Iranian exiles whisper of return to monarchy
The National / Matt Bradley, Foreign Correspondent
30-Jul-2009 (2 comments)

CAIRO // Either due to force or frustration, the placards and protesters have all but disappeared from the streets of Tehran, where disputed presidential elections in mid-June brought thousands of supporters for reformist candidates, such as Mir-Hossein Mousavi, onto the streets.

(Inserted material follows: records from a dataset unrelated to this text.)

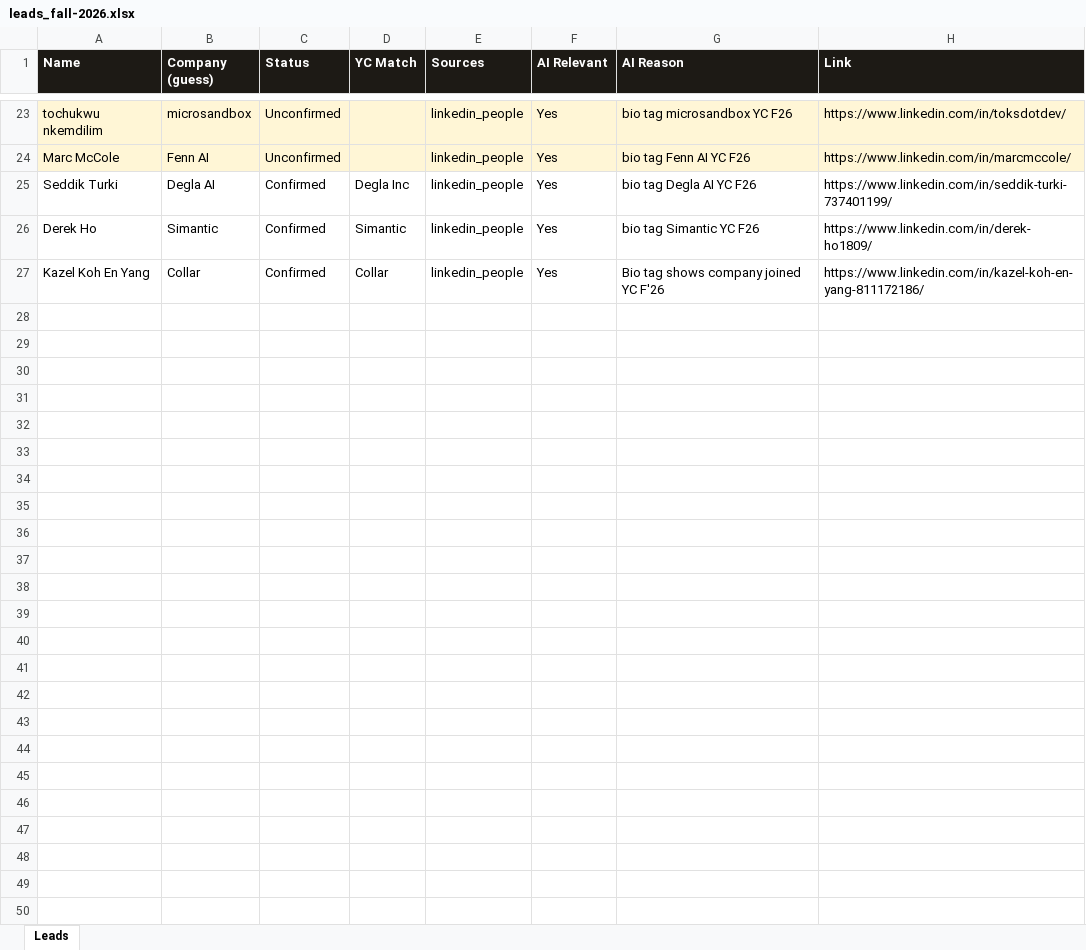
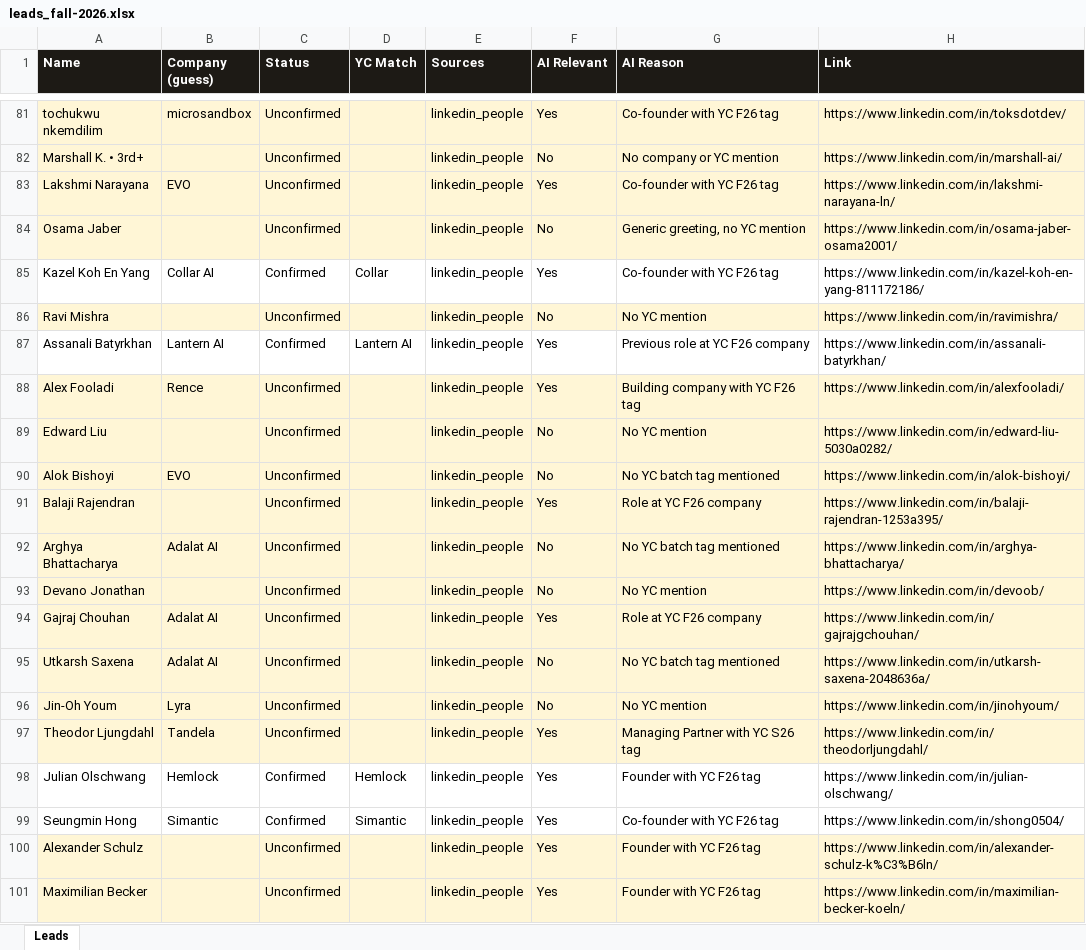
Before and after one commit to valeriaeqhernandez/mfc_yc_update, an Excel workbook: leads_fall-2026.xlsx, sheet Leads, drawn as a sheet; only a part is shown, gaps mark what is left out; values as stored, in another font and other column widths than the file's, no borders; removed rows and columns are numbered as before the commit, all else as after; the diff covers the shown part only; the diff names each change by its address in the sheet, - before the commit and + after, or states it on an @@ line.

```diff
--- a/leads_fall-2026.xlsx (sheet Leads)
+++ b/leads_fall-2026.xlsx (sheet Leads)
-G81 (AI Reason): bio tag microsandbox YC F26
+G81 (AI Reason): Co-founder with YC F26 tag
+row 82: Marshall K. • 3rd+ |  | Unconfirmed |  | linkedin_people | No | No company or YC mention | https://www.linkedin.com/in/marshall-ai/
-A83 (Name): Marc McCole
+A83 (Name): Lakshmi Narayana
-B83 (Company (guess)): Fenn AI
+B83 (Company (guess)): EVO
-G83 (AI Reason): bio tag Fenn AI YC F26
+G83 (AI Reason): Co-founder with YC F26 tag
-H83 (Link): https://www.linkedin.com/in/marcmccole/
+H83 (Link): https://www.linkedin.com/in/lakshmi-narayana-ln/
-row 25: Seddik Turki | Degla AI | Confirmed | Degla Inc | linkedin_people | Yes | bio tag Degla AI YC F26 | https://www.linkedin.com/in/seddik-turki-737401199/
-row 26: Derek Ho | Simantic | Confirmed | Simantic | linkedin_people | Yes | bio tag Simantic YC F26 | https://www.linkedin.com/in/derek-ho1809/
+row 84: Osama Jaber |  | Unconfirmed |  | linkedin_people | No | Generic greeting, no YC mention | https://www.linkedin.com/in/osama-jaber-osama2001/
-B85 (Company (guess)): Collar
+B85 (Company (guess)): Collar AI
-G85 (AI Reason): Bio tag shows company joined YC F'26
+G85 (AI Reason): Co-founder with YC F26 tag
+row 86: Ravi Mishra |  | Unconfirmed |  | linkedin_people | No | No YC mention | https://www.linkedin.com/in/ravimishra/
+row 87: Assanali Batyrkhan | Lantern AI | Confirmed | Lantern AI | linkedin_people | Yes | Previous role at YC F26 company | https://www.linkedin.com/in/assanali-batyrkhan/
+row 88: Alex Fooladi | Rence | Unconfirmed |  | linkedin_people | Yes | Building company with YC F26 tag | https://www.linkedin.com/in/alexfooladi/
+row 89: Edward Liu |  | Unconfirmed |  | linkedin_people | No | No YC mention | https://www.linkedin.com/in/edward-liu-5030a0282/
+row 90: Alok Bishoyi | EVO | Unconfirmed |  | linkedin_people | No | No YC batch tag mentioned | https://www.linkedin.com/in/alok-bishoyi/
+row 91: Balaji Rajendran |  | Unconfirmed |  | linkedin_people | Yes | Role at YC F26 company | https://www.linkedin.com/in/balaji-rajendran-1253a395/
+row 92: Arghya Bhattacharya | Adalat AI | Unconfirmed |  | linkedin_people | No | No YC batch tag mentioned | https://www.linkedin.com/in/arghya-bhattacharya/
+row 93: Devano Jonathan |  | Unconfirmed |  | linkedin_people | No | No YC mention | https://www.linkedin.com/in/devoob/
+row 94: Gajraj Chouhan | Adalat AI | Unconfirmed |  | linkedin_people | Yes | Role at YC F26 company | https://www.linkedin.com/in/gajrajgchouhan/
+row 95: Utkarsh Saxena | Adalat AI | Unconfirmed |  | linkedin_people | No | No YC batch tag mentioned | https://www.linkedin.com/in/utkarsh-saxena-2048636a/
+row 96: Jin-Oh Youm | Lyra | Unconfirmed |  | linkedin_people | No | No YC mention | https://www.linkedin.com/in/jinohyoum/
+row 97: Theodor Ljungdahl | Tandela | Unconfirmed |  | linkedin_people | Yes | Managing Partner with YC S26 tag | https://www.linkedin.com/in/theodorljungdahl/
+row 98: Julian Olschwang | Hemlock | Confirmed | Hemlock | linkedin_people | Yes | Founder with YC F26 tag | https://www.linkedin.com/in/julian-olschwang/
+row 99: Seungmin Hong | Simantic | Confirmed | Simantic | linkedin_people | Yes | Co-founder with YC F26 tag | https://www.linkedin.com/in/shong0504/
+row 100: Alexander Schulz |  | Unconfirmed |  | linkedin_people | Yes | Founder with YC F26 tag | https://www.linkedin.com/in/alexander-schulz-k%C3%B6ln/
+row 101: Maximilian Becker |  | Unconfirmed |  | linkedin_people | Yes | Founder with YC F26 tag | https://www.linkedin.com/in/maximilian-becker-koeln/
```
Also changed, not shown: 69 added rows, 11 removed rows and 33 edited cells elsewhere in this sheet, sr007_leads_report.xlsx, 18 other files.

But in Egypt’s capital, a restrained spirit of resistance remains among a small group of Iranian exiles. As Iranians in Iran shout their support for democracy and Mr Mousavi, the few members of the global Iranian diaspora who gathered here on Monday whispered of a return to a monarchy and wept for a different man: Mohammad Reza Pahlavi, Iran’s deposed shah, who died and was buried here 29 years ago this week.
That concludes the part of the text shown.